There’s a good chance your list looks similar to the rest of the world’s — get in shape, lose weight, eat healthy, save money, spend more time with family.
Don’t get me wrong. We need a shot of idealism to bring hope and motivation. But unless we add details as to how we are going to achieve them or what it looks like when we do, the prognosis isn’t good.
I should know. Whenever I’m sorting through old piles of paper, I see the same sick pattern.
“Be a better mom, be a better wife, get in shape, increase prayer time, read more books.”
No small steps to get me where I wanted to go and nothing to tell me when I had arrived.
My expectations of myself tend to lean toward perfection, so no matter what I did to get better at those things, it was never enough. And by the second month of the year, I felt like a loser.
Instead of a red “A” embroidered on my chest, I envisioned a big black “L” tattooed on my forehead.
Better. It seems like a good thing. Isn’t that what all of us should shoot for? Better mom, better at our jobs, better at cooking meals, better at not spending money, better at not letting the gas gauge run so close to “E,” better at not yelling at the kids while they do homework, and on and on and on.
We all do it. And it never has a happy ending. Because it will never be enough.
I think we try to fool ourselves by using a “positive” word like better. But better is like the wolf in grandma’s clothes that, from the outside it seems harmless, but really it wants to eat us alive.
What we mean by better most of the time is the highest level of better, which is perfection.

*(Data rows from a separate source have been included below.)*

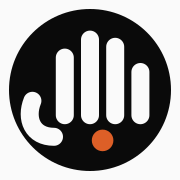
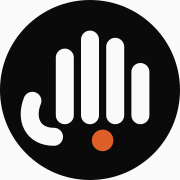
feat(brand): fill the viewBox with the coin and end the wordmark on a period
Growing the coin's radius from 45 to 50 makes it fill its box, which gives the
enlargement the 37 px header box did. The header returns to 32 px. The accent
dot after the wordmark becomes a real period glyph scaled 1.5× from the
baseline. A larger type role would have grown the header, which is why it scales.

### Changed

1. The coin's radius is 50 in `icon.svg` and `BrandSymbol`, and `apple-icon.png` is re-rendered.
2. The header symbol box returns from 37 px to 32 px.
3. The wordmark's accent dot is a `--brand-accent` period instead of a CSS circle; the build test expects `hancrafted.`.

Source: Han's request to set the coin radius to 50 and use a slightly larger period for the accent dot

Changed region(s): [[0.0, 0.0, 1.0, 1.0]]

diff --git a/src/components/site-brand.tsx b/src/components/site-brand.tsx
@@ -14,10 +14,12 @@ export async function SiteBrand({ locale }: { locale: Locale }) {
       data-testid="brand"
       className="flex items-center gap-2.5 rounded-md outline-none focus-visible:ring-[3px] focus-visible:ring-ring/50"
     >
-      <BrandSymbol className="size-9.25 shrink-0" />
+      <BrandSymbol className="size-8 shrink-0" />
       <span className="text-body font-semibold tracking-tight">
         {t('name')}
-        <span aria-hidden className="ml-0.5 inline-block size-1.5 rounded-full bg-brand-accent" />
+        <span aria-hidden className="inline-block origin-[0_72%] scale-150 text-brand-accent">
+          .
+        </span>
       </span>
     </Link>
   );

diff --git a/tests/post-build/brand-symbol.build.test.ts b/tests/post-build/brand-symbol.build.test.ts
@@ -59,12 +59,12 @@ describe('brand symbol', () => {
   it.each(EXPORTED_PAGES)('$url renders the brand symbol beside the name in the header brand', ({ url }) => {
     // ARRANGE
     const $ = exportedPage(url);
-    const siteName = 'hancrafted';
+    const wordmark = 'hancrafted.';
     // ACT
     const brand = $('[data-testid="brand"]');
     const symbols = brand.find('svg[data-testid="brand-symbol"][aria-hidden="true"]');
     // ASSERT
     expect(symbols).toHaveLength(1);
-    expect(brand.text().trim()).toBe(siteName);
+    expect(brand.text().trim()).toBe(wordmark);
   });
 });

diff --git a/src/components/brand-symbol.tsx b/src/components/brand-symbol.tsx
@@ -6,7 +6,7 @@
 export function BrandSymbol({ className }: { className?: string }) {
   return (
     <svg viewBox="0 0 100 100" aria-hidden="true" focusable="false" data-testid="brand-symbol" className={className}>
-      <circle cx="50" cy="50" r="45" fill="var(--foreground)" />
+      <circle cx="50" cy="50" r="50" fill="var(--foreground)" />
       <g fill="none" stroke="var(--background)" strokeWidth="10" strokeLinecap="round" strokeLinejoin="round">
         <path d="M36 64V32" />
         <path d="M50 64V22" />
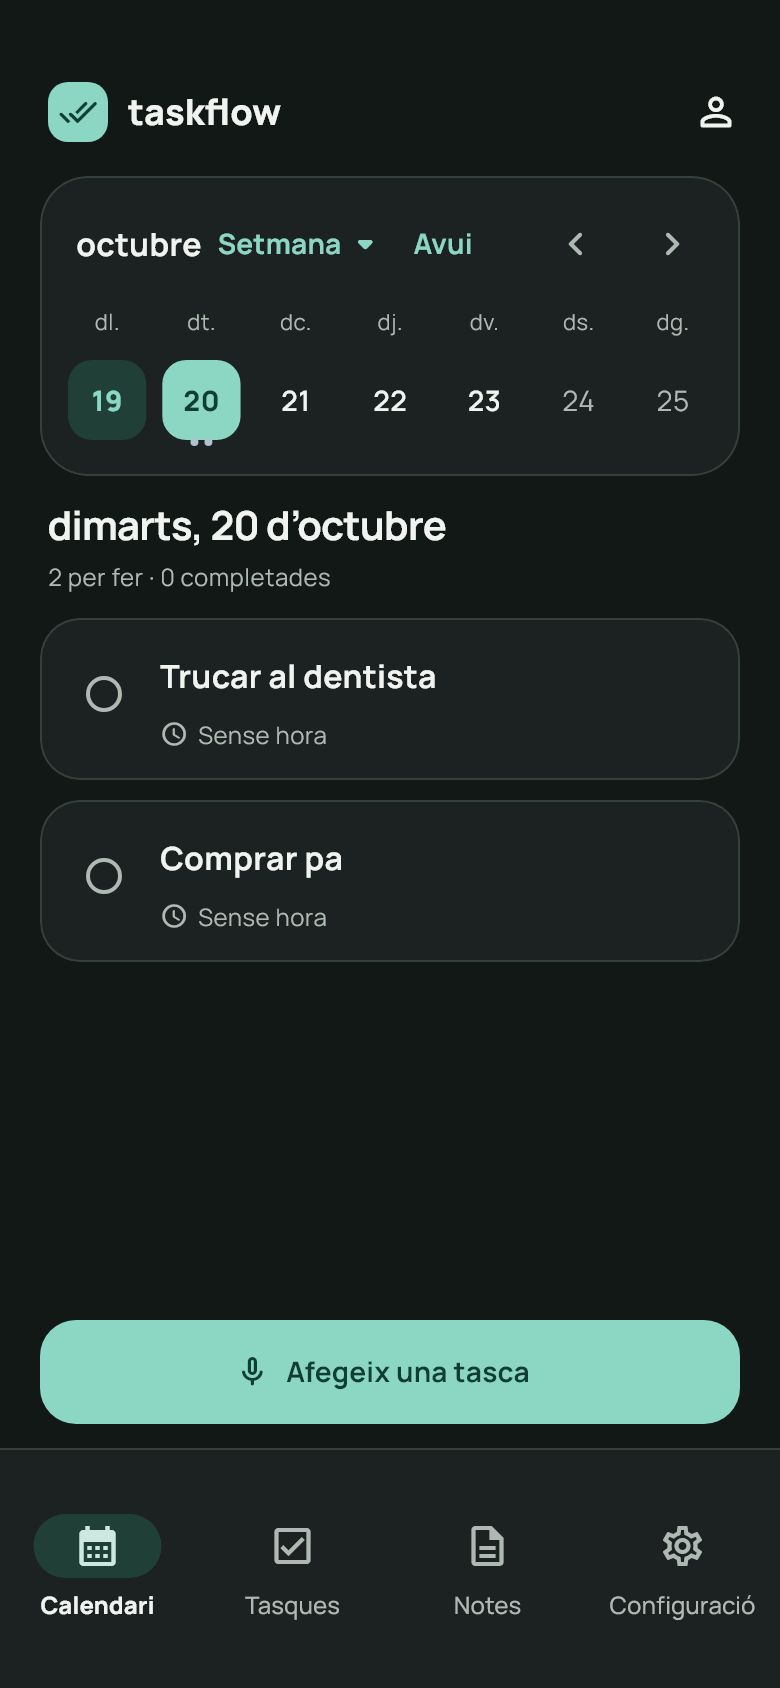
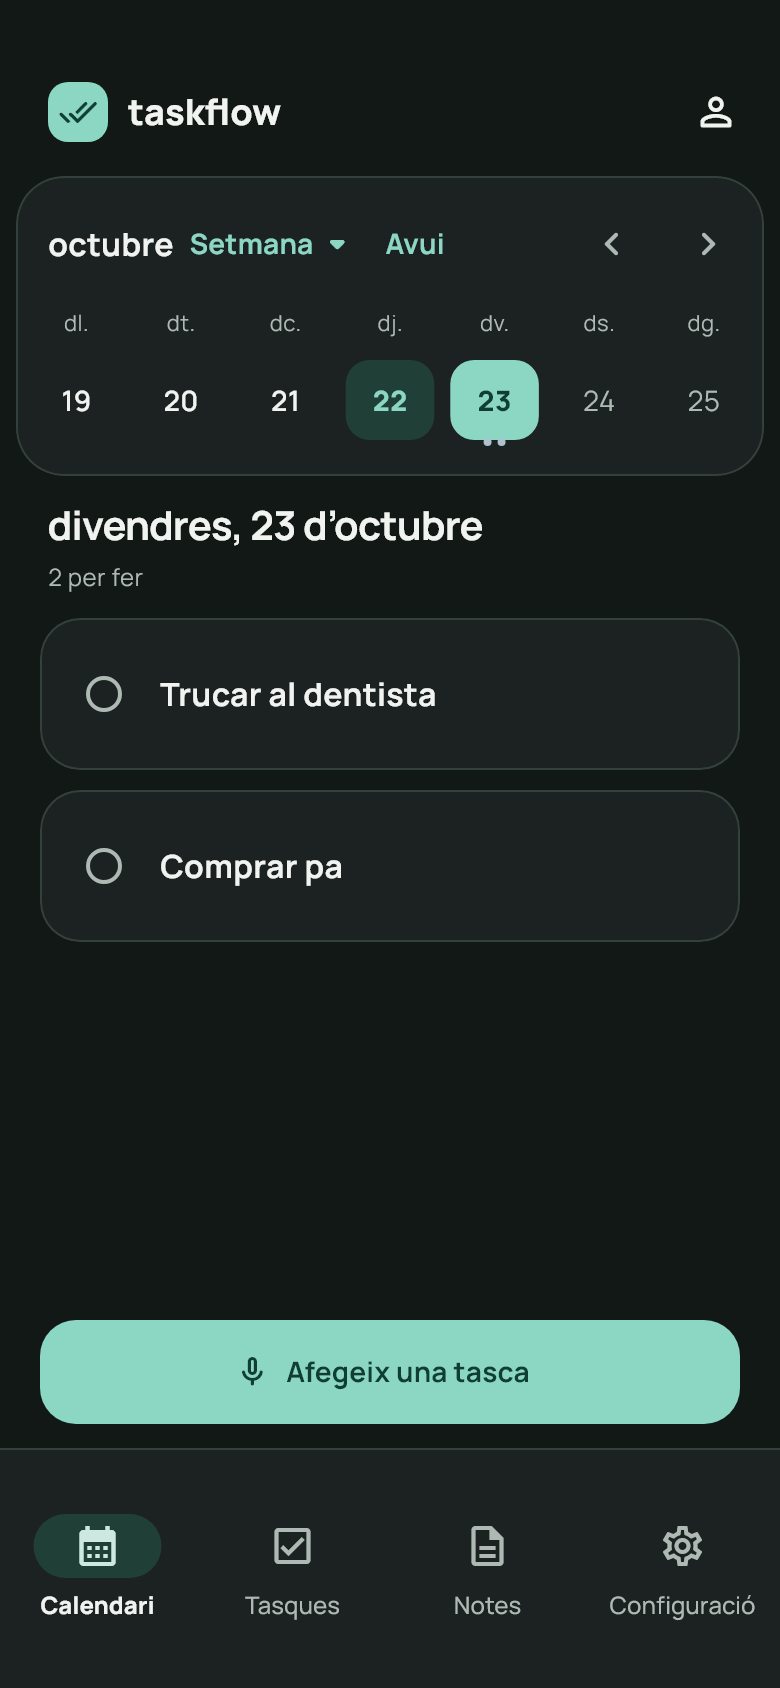
UX web loop 2026-10-21-changes (b2): the hero images, from today's app
WEB-5: the six hero and link-preview images, re-rendered from the app
at 399c0d0 (WD4) and copied in unchanged: the Calendar on tomorrow
with «Llamar al dentista» and «Comprar pan» and one «Añadir tarea»,
without the «· 0 completadas» and «Sin hora» lines the app removed. A
test checks all six are 780 × 1688 and none is the old render. Waiting
on device checks: legibility on a phone, the WhatsApp preview after a
deploy, and a fresh render right before publishing.

First run of the loop's new runner (builds and Playwright on WSL's own
disk).

diff --git a/tests/ux-web-home.spec.ts b/tests/ux-web-home.spec.ts
@@ -3,6 +3,7 @@
 // the live demo moves under the hero), WP16 (the hero) and WP33 (the header and main half of
 // WEB-6; the held half is in ux-web-frame, ux-web-voice and ux-web-legal). See
 // tests/support/ux-web.ts.
+import { createHash } from "node:crypto";
 import { existsSync, readdirSync, readFileSync, statSync } from "node:fs";
 import path from "node:path";
 import {
@@ -155,6 +156,33 @@ for (const theme of THEMES) {
     });
   });
 }
+
+// WEB-5 (run 2026-10-21-changes, WP56): the hero images were rendered from the app again after
+// it dropped the "· 0 completed" count and the "Any time" line under untimed tasks. What the
+// new images show is a render check (home.*.fold.png, opengraph-image*.png); this keeps the
+// files from going back to the 2026-10-19 render that showed those rows. A later re-render
+// from the app (WEB-114, WD13) passes, as long as it keeps the app's 390-point, 2x size.
+const STALE_HERO_SHA256: Record<string, string> = {
[6 lines of base64/hex data omitted]
+};
+
+test("WEB-5: every hero image is a 780 × 1688 app render, not the 2026-10-19 one that showed rows the app removed", async ({}, testInfo) => {
+  test.skip(testInfo.project.name !== "desktop", "a file check: once is enough");
+  for (const language of LANGUAGES)
+    for (const theme of THEMES) {
+      const name = `${language}-${theme}`;
+      const bytes = readFileSync(path.join(ROOT, "public", "images", `hero-calendar-${name}.png`));
+      expect(bytes.subarray(1, 4).toString("latin1"), `${name}: a PNG`).toBe("PNG");
+      expect([bytes.readUInt32BE(16), bytes.readUInt32BE(20)], `${name}: size`).toEqual([780, 1688]);
+      const sha = createHash("sha256").update(bytes).digest("hex");
+      expect(sha, `${name}: still the 2026-10-19 render`).not.toBe(STALE_HERO_SHA256[name]);
+    }
+});
 
 // The footer and /privacy/ half of this check proves a held change (WP33, Footer.tsx): it
 // lives in tests/ux-web-frame.spec.ts, so this committed file depends on no held work.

Dr. Brene Brown, author and research professor, writes in her book, The Gifts of Imperfection, “Perfectionism is self-destructive simply because there is no such thing as perfect. Perfection is an unattainable goal. Additionally, perfectionism is more about perception — we want to be perceived as perfect.”
And we need to stop.
For starters, we must think about what we want to add or subtract from our lives, not what others think we should.
Next, we need to include detailed steps for achieving our goals and what it will look like when we do.
Goals should be measureable, such as “I will work out twice a week at Kosama on Tuesdays and Thursdays at 4:30” or “I will read a bedtime story to my kids two nights a week.”
Finally, when you fail, shake it off and give it another try. You’re in good company.
Next year, join me and add a disclaimer to making resolutions: This may result in adverse effects, such as anxiety, hyperventilating, low self-esteem, depression and multi-layered loser syndrome.
And then smile and forget about it.
Dawn M. North is a former teacher who studied journalism at the University of Kansas. She can be reached at firstname.lastname@example.org.